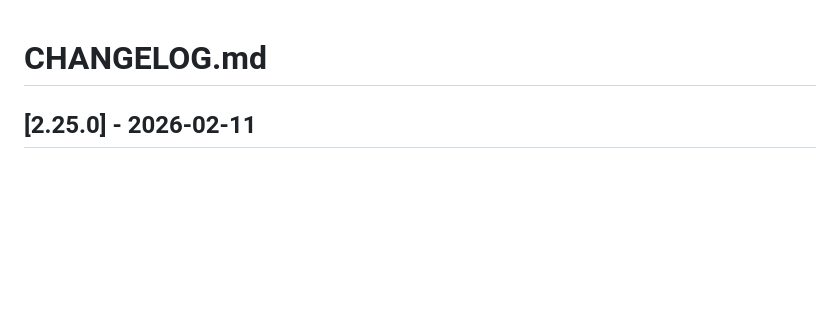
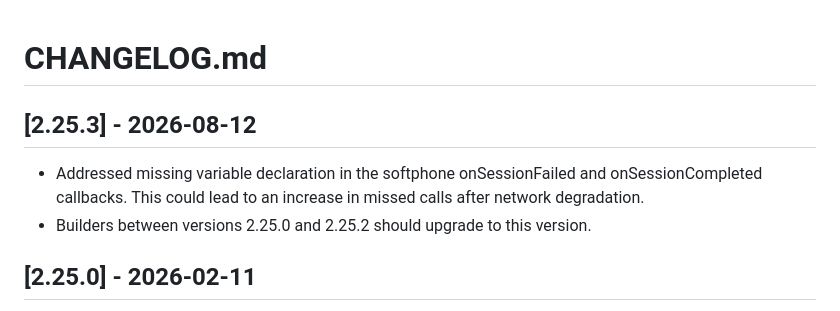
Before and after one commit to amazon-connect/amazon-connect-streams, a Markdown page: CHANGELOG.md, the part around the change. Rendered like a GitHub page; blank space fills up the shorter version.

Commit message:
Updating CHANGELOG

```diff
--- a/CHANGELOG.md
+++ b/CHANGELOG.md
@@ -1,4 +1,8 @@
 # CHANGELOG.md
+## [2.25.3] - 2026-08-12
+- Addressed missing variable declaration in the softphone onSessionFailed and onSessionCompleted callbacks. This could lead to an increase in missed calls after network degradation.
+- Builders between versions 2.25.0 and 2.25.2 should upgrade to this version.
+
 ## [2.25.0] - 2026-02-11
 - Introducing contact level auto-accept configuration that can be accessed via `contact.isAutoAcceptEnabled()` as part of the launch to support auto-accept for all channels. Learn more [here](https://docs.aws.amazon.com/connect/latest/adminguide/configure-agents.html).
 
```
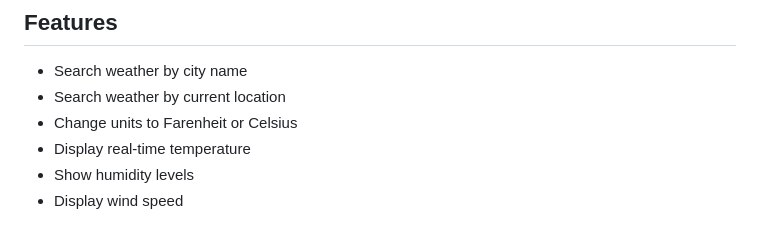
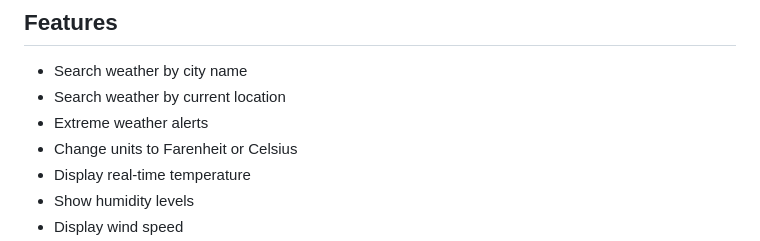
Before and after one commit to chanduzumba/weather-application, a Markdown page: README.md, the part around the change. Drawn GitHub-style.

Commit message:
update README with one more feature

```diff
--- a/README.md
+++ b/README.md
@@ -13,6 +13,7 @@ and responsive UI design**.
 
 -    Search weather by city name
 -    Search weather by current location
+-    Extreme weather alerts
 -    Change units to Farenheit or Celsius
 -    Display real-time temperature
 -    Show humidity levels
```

+--

WORK ORDER -
Retype all the records shown above, character for character. Omit every picture.

EXERCISE OUTPUT -
Before and after one commit to amazon-connect/amazon-connect-streams, a Markdown page: CHANGELOG.md, the part around the change. Rendered like a GitHub page; blank space fills up the shorter version.

Commit message:
Updating CHANGELOG

```diff
--- a/CHANGELOG.md
+++ b/CHANGELOG.md
@@ -1,4 +1,8 @@
 # CHANGELOG.md
+## [2.25.3] - 2026-08-12
+- Addressed missing variable declaration in the softphone onSessionFailed and onSessionCompleted callbacks. This could lead to an increase in missed calls after network degradation.
+- Builders between versions 2.25.0 and 2.25.2 should upgrade to this version.
+
 ## [2.25.0] - 2026-02-11
 - Introducing contact level auto-accept configuration that can be accessed via `contact.isAutoAcceptEnabled()` as part of the launch to support auto-accept for all channels. Learn more [here](https://docs.aws.amazon.com/connect/latest/adminguide/configure-agents.html).
 
```
Before and after one commit to chanduzumba/weather-application, a Markdown page: README.md, the part around the change. Drawn GitHub-style.

Commit message:
update README with one more feature

```diff
--- a/README.md
+++ b/README.md
@@ -13,6 +13,7 @@ and responsive UI design**.
 
 -    Search weather by city name
 -    Search weather by current location
+-    Extreme weather alerts
 -    Change units to Farenheit or Celsius
 -    Display real-time temperature
 -    Show humidity levels
```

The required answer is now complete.